But a residue of insecurity remains, I guess. I want others to see me in a positive light.

Then I think about being in good company. There are plenty of people that do battle with their psyches over how they see themselves and what their birth certificates tell them.

I think about baby boomers being courted by television advertisers. Generally tested as having high disposable income and a track record of brand loyalty, I’ll see stylish women and men in commercials promoting anything from ED remedies to credit cards to informal dinners at Outback Steakhouse.

We’re a formidable group. Even in a youth-oriented culture, we wield too much purchasing power to be ignored.

This thought makes me laugh a little longer; that I’m in such good company, that other people my age are simultaneously optimistic about their stage in life and worried about how others see them.

Being able to laugh at yourself, along with others who have the same indomitable qualities and the same insecurities, is no small thing.

Wink, Wink

walkens welcomeI’ve seen the poster before –- in the window of a salon in a younger, hipper neighborhood. I wouldn’t have imagined coming across the poster in the glass doorway of The Supreme Beauty Parlor, only feet away from Mary Barrett’s law office and the Manor Dry Cleaners.

The shop was closed when I walked by. The image was unmistakable.

If I peered into the shop, I could see a few shelves featuring hair products the operators of the Supreme must like and empty chairs in front of two sinks. On the entrance was an image of actor Christopher Walken.

The oddball, indie actor is probably most famous for his long-running lothario character featured on Saturday Night Live and for his speech delivered to a young boy about how he carried his killed in combat father’s gold watch up his ass for years during the Viet Nam War so he could gift it to him (from Pulp Fiction).

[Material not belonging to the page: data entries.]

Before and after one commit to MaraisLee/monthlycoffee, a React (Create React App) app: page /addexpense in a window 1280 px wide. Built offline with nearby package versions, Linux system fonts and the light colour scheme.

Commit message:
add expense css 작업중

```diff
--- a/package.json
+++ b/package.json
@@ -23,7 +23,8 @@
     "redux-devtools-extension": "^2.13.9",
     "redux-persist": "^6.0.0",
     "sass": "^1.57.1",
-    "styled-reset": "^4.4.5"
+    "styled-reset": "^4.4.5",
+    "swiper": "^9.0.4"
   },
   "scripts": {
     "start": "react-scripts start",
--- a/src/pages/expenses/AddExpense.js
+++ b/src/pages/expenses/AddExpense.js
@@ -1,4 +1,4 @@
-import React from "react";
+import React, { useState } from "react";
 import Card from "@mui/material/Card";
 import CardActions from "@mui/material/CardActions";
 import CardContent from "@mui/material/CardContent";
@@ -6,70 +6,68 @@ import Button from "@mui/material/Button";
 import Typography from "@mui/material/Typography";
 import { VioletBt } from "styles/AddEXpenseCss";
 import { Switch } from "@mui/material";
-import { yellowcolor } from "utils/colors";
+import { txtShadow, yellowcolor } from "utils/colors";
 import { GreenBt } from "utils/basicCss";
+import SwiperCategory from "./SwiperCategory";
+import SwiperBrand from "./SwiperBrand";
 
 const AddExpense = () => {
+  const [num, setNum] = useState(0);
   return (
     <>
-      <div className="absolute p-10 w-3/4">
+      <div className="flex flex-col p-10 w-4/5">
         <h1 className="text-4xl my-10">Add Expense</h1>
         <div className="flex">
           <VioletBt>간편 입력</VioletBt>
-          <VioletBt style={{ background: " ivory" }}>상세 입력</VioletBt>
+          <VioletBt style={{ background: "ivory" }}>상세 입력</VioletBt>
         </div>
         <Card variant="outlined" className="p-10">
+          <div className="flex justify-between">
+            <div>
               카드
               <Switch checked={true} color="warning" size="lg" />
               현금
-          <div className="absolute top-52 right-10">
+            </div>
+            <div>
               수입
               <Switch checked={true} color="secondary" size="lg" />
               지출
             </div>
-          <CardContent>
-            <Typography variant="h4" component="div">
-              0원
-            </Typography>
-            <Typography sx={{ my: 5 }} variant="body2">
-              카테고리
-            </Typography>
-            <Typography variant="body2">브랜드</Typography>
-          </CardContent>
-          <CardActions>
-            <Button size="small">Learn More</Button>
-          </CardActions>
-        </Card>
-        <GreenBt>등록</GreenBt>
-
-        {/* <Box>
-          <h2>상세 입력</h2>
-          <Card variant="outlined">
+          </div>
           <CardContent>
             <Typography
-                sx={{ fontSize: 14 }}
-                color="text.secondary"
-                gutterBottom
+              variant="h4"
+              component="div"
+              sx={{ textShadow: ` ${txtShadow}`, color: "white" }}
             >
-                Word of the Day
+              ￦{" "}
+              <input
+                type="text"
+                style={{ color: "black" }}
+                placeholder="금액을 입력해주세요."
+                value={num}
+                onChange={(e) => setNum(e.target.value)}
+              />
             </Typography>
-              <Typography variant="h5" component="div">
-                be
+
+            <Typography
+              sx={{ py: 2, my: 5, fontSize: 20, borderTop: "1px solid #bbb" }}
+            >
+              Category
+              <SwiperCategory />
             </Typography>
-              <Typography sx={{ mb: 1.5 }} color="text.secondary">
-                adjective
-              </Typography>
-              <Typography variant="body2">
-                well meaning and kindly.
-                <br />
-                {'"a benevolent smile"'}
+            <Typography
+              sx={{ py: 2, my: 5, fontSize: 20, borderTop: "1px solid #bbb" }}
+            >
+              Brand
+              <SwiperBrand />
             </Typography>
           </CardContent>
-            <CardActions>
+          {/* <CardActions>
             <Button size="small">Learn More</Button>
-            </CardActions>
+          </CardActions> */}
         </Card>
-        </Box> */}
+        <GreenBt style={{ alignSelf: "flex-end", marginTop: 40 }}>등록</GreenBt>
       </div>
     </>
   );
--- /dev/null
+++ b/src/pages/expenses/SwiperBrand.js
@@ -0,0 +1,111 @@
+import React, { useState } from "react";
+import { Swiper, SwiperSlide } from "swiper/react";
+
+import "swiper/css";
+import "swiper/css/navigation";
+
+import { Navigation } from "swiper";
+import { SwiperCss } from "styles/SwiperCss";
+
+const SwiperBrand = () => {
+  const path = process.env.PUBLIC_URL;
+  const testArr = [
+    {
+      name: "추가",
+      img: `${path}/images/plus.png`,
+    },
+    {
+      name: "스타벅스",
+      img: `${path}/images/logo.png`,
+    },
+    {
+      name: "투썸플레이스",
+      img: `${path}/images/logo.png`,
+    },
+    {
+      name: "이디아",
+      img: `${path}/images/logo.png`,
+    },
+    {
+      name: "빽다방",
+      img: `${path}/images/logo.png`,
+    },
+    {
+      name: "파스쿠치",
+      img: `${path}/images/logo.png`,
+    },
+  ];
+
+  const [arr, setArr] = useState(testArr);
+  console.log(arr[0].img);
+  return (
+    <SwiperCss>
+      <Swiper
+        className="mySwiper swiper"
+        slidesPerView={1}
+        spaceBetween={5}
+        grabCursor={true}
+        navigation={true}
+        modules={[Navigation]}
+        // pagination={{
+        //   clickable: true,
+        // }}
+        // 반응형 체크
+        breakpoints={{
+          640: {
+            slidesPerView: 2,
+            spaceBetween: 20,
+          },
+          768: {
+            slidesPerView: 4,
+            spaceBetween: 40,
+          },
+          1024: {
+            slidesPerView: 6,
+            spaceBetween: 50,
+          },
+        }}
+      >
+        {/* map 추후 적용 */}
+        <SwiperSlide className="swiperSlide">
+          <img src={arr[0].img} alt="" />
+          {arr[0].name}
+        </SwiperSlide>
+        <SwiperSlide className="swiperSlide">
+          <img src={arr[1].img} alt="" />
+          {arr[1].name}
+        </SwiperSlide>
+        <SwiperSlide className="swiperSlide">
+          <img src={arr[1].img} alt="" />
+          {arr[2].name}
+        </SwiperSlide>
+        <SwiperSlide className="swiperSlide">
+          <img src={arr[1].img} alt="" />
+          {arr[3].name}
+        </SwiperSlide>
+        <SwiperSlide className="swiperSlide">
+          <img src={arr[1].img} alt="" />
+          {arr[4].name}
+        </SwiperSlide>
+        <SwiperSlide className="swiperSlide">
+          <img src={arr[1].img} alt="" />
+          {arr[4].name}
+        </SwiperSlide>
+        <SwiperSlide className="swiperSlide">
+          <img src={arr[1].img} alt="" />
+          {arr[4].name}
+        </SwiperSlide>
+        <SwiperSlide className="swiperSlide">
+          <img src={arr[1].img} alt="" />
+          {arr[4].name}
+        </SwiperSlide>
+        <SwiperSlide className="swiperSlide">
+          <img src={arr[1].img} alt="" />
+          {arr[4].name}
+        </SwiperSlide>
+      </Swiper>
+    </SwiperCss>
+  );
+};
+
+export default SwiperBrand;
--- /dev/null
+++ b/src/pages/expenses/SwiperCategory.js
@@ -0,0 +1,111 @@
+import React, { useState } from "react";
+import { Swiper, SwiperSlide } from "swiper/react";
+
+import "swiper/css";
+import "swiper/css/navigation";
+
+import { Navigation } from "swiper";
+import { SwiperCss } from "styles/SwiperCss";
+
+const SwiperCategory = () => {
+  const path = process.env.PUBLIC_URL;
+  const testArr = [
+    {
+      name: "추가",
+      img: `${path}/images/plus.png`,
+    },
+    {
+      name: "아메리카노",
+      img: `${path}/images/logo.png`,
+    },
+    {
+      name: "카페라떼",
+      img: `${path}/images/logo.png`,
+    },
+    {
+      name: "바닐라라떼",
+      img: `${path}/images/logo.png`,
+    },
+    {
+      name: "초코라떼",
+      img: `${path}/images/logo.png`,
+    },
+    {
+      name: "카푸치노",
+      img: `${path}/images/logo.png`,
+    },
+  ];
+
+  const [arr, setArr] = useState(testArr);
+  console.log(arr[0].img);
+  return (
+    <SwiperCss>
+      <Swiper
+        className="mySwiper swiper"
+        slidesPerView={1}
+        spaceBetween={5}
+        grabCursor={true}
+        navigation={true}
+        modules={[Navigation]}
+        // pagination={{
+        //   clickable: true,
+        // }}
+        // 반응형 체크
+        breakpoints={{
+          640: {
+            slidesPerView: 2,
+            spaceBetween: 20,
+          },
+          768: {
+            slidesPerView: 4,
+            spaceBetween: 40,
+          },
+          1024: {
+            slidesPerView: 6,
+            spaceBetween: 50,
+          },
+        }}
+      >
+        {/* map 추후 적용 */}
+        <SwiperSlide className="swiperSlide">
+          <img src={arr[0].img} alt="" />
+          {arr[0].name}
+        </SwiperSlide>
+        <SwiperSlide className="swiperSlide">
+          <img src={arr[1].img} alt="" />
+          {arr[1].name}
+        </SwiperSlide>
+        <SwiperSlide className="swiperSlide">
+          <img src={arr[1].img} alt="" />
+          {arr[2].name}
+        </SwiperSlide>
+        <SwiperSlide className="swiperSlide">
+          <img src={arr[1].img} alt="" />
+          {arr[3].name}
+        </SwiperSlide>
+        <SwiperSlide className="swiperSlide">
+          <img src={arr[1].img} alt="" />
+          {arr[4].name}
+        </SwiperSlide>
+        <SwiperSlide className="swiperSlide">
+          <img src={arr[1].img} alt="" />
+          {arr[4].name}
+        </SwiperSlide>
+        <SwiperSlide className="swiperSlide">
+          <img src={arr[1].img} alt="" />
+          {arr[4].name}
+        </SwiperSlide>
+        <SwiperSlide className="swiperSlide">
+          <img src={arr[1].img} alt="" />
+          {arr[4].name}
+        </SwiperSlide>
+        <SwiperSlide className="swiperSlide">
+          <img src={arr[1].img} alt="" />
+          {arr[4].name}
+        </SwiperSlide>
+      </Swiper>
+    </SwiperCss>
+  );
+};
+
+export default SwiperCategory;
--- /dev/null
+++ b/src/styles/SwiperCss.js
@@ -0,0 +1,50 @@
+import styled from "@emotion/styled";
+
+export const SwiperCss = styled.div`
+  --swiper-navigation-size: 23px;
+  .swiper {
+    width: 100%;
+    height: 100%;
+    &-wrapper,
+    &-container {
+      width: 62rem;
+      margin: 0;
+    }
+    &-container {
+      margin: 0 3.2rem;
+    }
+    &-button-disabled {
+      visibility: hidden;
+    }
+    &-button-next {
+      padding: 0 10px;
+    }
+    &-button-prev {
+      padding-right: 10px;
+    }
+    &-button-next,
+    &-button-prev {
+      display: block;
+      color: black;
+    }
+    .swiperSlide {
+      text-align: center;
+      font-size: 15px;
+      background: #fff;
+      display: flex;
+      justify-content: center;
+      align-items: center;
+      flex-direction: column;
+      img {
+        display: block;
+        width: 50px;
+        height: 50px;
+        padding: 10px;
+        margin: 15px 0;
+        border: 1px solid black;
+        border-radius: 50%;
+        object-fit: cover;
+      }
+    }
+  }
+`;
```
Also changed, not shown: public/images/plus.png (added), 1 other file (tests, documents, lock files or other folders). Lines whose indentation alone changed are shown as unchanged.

The allusion of his name on the poster, WALKENS WELCOME, to the common beauty biz slogan, WALK–INS WELCOME, struck me as stupendously funny.

I like the pun itself because I like words and wordplay. I have great associations with the actor. I found it especially funny considering the incongruity of seeing his face at a neighborhood beauty parlor. I certainly don’t associate him with primping and preening.

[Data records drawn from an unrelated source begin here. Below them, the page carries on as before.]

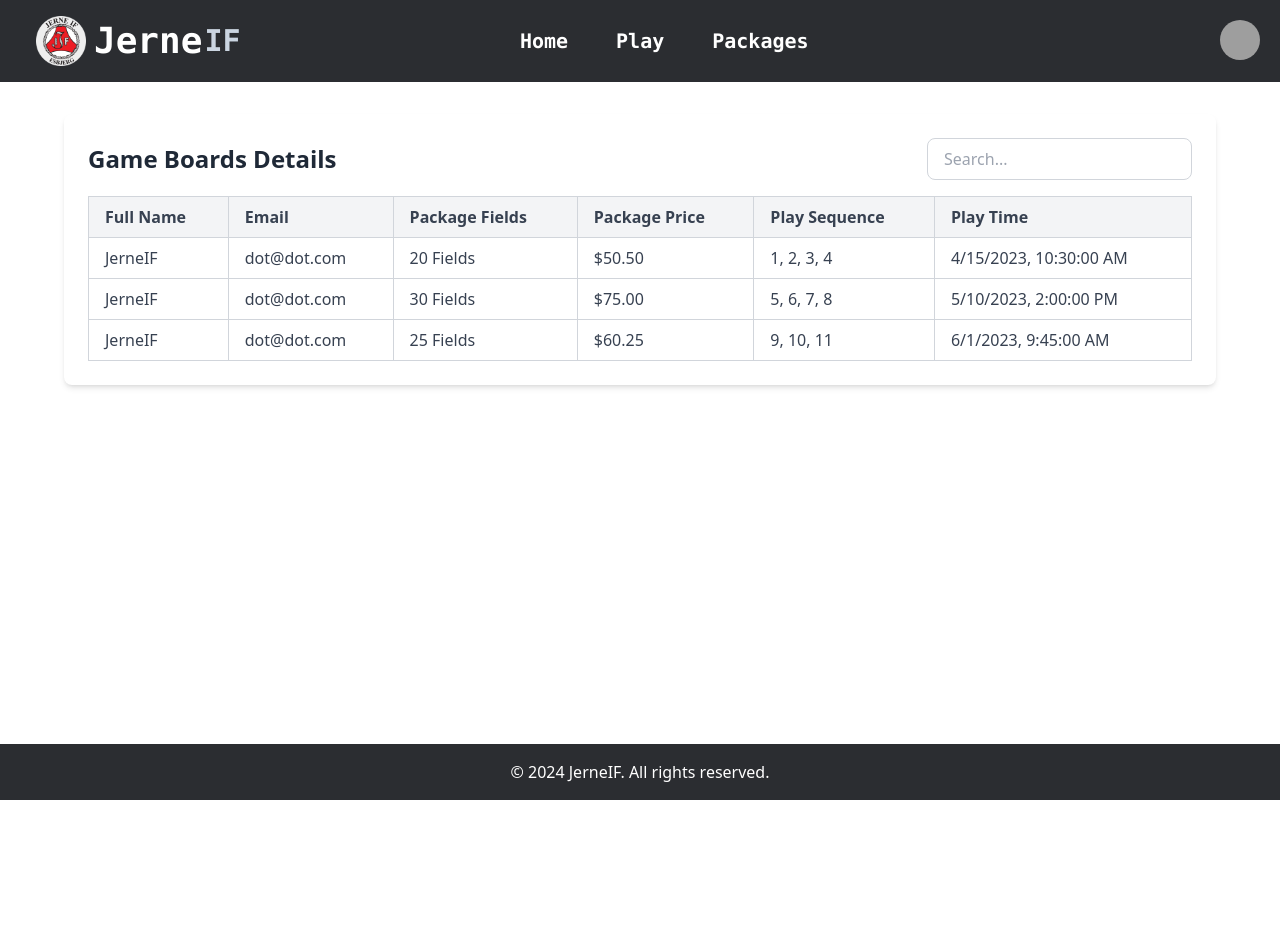
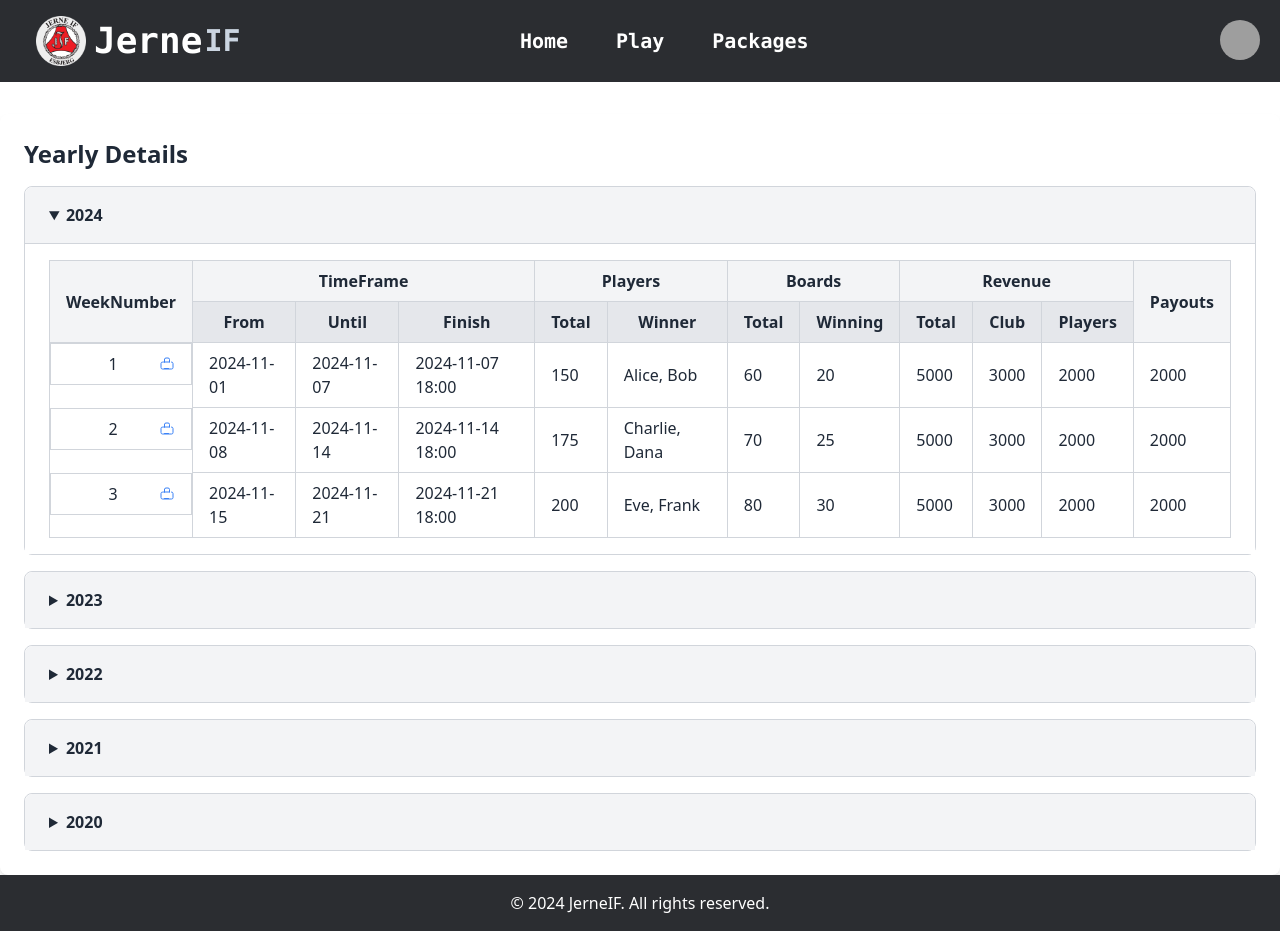
Before and after one commit to ju5tAmir/DeadPigeons, a React (Vite) app in the folder client/: page /lab in a window 1280 px wide. Before the commit the page ends 800 px from the top, so only its background shows below. Built offline with nearby package versions, Linux system fonts and the light colour scheme; grey boxes are pictures that could not be loaded.

Commit message:
Games overview, years as details tag and the current years opens automatically

```diff
--- /dev/null
+++ b/client/src/components/admin/game/GamesOverview.tsx
@@ -0,0 +1,98 @@
+import React from "react";
+import GamesTable from "./GamesTable.tsx";
+
+function GamesOverview() {
+    const years = [2020, 2021, 2022, 2023, 2024];
+    const contentPlaceholder = 123; // Replace this later with your actual content
+
+
+    const data = [
+        {
+            weekNumber: 1,
+            timeFrame: {
+                from: "2024-11-01",
+                until: "2024-11-07",
+                finishedAt: "2024-11-07 18:00"
+            },
+            players: {
+                total: 150,
+                winners: "Alice, Bob"
+            },
+            boards: {
+                total: 60,
+                winning: 20
+            },
+            revenue: {
+                total: 5000,
+                club: 3000,
+                players: 2000
+            },
+            payout: 2000
+        },
+        {
+            weekNumber: 2,
+            timeFrame: {
+                from: "2024-11-08",
+                until: "2024-11-14",
+                finishedAt: "2024-11-14 18:00"
+            },
+            players: {
+                total: 175,
+                winners: "Charlie, Dana"
+            },
+            boards: {
+                total: 70,
+                winning: 25
+            },
+            revenue: {
+                total: 5000,
+                club: 3000,
+                players: 2000
+            },
+            payout: 2000
+        },
+        {
+            weekNumber: 3,
+            timeFrame: {
+                from: "2024-11-15",
+                until: "2024-11-21",
+                finishedAt: "2024-11-21 18:00"
+            },
+            players: {
+                total: 200,
+                winners: "Eve, Frank"
+            },
+            boards: {
+                total: 80,
+                winning: 30
+            },
+            revenue: {
+                total: 5000,
+                club: 3000,
+                players: 2000
+            },
+            payout: 2000
+        },
+    ];
+
+    return (
+        <div className="max-w-7xl mx-auto mt-8 p-6 bg-white shadow-md rounded-lg">
+            <h1 className="text-2xl font-bold text-gray-800 mb-4">Yearly Details</h1>
+            <div className="space-y-4">
+                {years.reverse().map ((year) => (
+                    <details key={year} className="border border-gray-300 rounded-lg " open={year === new Date().getFullYear()}>
+                        <summary
+                            className="cursor-pointer px-6 py-4 text-gray-800 font-semibold bg-gray-100 rounded-t-lg hover:bg-gray-200">
+                            {year}
+                        </summary>
+                        <div className="px-6 py-4 bg-white border-t border-gray-300">
+                            <GamesTable data={data}/>
+                        </div>
+                    </details>
+                ))}
+            </div>
+        </div>
+    );
+}
+
+export default GamesOverview;
--- a/client/src/pages/Lab.tsx
+++ b/client/src/pages/Lab.tsx
@@ -3,6 +3,7 @@ import GameDetails from "../components/admin/game/GameDetails.tsx";
 import React from "react";
 import GamePlayersDetails, {UserInfo} from "../components/admin/game/GamePlayersDeatils.tsx";
 import GameBoardsDetails, {Boards} from "../components/admin/game/GameBoardsDetails.tsx";
+import GamesOverview from "../components/admin/game/GamesOverview.tsx";
 
 function Lab() {
 
@@ -179,8 +180,9 @@ function Lab() {
 
             {/*<GamePlayersDetails players={mockPlayers} />*/}
 
-            <GameBoardsDetails boards={mockBoards} />
+            {/*<GameBoardsDetails boards={mockBoards} />*/}
 
+            <GamesOverview/>
         </>
     )
 }
```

And I also found myself extra tickled because I don’t know that everyone would have recognized his face.

It’s not like he is Tom Cruise or John Travolta.

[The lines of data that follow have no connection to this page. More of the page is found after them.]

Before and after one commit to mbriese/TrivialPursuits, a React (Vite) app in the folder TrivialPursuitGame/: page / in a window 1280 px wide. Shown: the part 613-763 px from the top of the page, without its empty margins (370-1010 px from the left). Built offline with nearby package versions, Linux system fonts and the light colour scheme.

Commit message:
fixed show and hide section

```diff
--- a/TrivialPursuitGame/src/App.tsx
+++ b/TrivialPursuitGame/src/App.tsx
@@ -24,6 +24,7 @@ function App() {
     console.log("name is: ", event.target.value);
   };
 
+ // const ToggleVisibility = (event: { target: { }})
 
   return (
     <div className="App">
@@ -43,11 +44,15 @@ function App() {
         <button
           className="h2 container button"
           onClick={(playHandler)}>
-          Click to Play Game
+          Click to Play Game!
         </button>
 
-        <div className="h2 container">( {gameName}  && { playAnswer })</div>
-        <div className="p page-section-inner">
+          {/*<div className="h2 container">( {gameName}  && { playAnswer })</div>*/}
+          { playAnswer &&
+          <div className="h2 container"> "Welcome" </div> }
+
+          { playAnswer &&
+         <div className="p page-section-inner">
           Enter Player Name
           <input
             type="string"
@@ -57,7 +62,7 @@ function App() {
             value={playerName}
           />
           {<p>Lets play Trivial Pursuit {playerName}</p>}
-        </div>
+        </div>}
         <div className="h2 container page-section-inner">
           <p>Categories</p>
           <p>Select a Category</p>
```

You have to be a fan of film, especially a fan of offbeat films, to know him and appreciate the Walken Way.

Oh, I get it…When I first saw the poster, a moment of recognition passed over me.

There’s a perverse pleasure in being able to say that; a singular joy in feeling IN on the joke.

I’d often watch the long-running game show Jeopardy.

I remember once, as the answer was displayed on very low-tech cards; Io, Europa, Ganymede, and Callisto, I formulated the question in my head…

What are the moons of Jupiter?

I don’t know why I know this, but this factoid is programmed into me. Knowing this answer is probably worth $800 (in Jeopardy bucks), and I beamed with pride when Alex Trebek confirmed my knowing.

It’s sort of like this, being IN on the joke, or being confident in some knowledge not everyone would have.

Of course, there are things that some people think are way funny that I don’t get. It’s not that I don’t get the joke. I understand what is supposed to be funny. It just doesn’t strike me as funny (like the TV show The Big Bang Theory or movie, Dumb and Dumber).

Sometimes, I’ll say or think something that I think is tremendously funny and not get the reaction I’d anticipate. (I’d remember telling people about the challenging childhood I survived, where even my imaginary friends wouldn’t play with me…This comment was often greeted with blank expressions.)

There’s such a simple pleasure in a funny poster. You might pass it all the time and not really tune into how the image and caption go together. Then — one day, you see it as if for the first time. Everything comes together. It needs no elaboration or build-up.

You either get it, or you don’t…and sometimes, you find yourself smiling and you want your amusement to spread.

When your see a funny poster, your first reaction is to smile. Then, you think of friends to tell, people who you think would share your reaction.

Feeling in on the joke is no small thing.